Source information:
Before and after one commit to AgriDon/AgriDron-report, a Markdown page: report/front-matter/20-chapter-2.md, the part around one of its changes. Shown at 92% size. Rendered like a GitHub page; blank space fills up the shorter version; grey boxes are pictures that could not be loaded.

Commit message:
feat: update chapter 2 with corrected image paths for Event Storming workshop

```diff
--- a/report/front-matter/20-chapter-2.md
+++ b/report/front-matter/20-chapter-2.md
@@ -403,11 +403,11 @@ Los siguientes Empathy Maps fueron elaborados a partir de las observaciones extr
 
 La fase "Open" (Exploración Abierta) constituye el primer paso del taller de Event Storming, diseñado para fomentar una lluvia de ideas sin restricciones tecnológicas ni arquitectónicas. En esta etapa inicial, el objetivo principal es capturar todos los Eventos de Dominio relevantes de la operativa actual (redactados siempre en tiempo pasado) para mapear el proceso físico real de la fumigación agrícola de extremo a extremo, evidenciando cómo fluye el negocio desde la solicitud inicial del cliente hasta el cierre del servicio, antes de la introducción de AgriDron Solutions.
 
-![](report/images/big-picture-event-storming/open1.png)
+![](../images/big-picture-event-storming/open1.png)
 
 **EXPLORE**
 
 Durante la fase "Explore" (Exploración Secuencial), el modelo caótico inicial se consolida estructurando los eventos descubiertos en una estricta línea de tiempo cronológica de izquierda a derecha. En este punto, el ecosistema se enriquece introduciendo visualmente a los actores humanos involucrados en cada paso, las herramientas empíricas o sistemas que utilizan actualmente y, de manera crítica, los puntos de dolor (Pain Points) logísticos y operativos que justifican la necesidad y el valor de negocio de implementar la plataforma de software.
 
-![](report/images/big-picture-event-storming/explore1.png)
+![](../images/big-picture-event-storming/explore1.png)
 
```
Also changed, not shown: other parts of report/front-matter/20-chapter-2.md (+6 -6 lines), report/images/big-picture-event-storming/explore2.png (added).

What is required: Filter the listing above for lines with the word "images", and copy each one you find.

Answer space:
-![](report/images/big-picture-event-storming/open1.png)
+![](../images/big-picture-event-storming/open1.png)
-![](report/images/big-picture-event-storming/explore1.png)
+![](../images/big-picture-event-storming/explore1.png)
Also changed, not shown: other parts of report/front-matter/20-chapter-2.md (+6 -6 lines), report/images/big-picture-event-storming/explore2.png (added).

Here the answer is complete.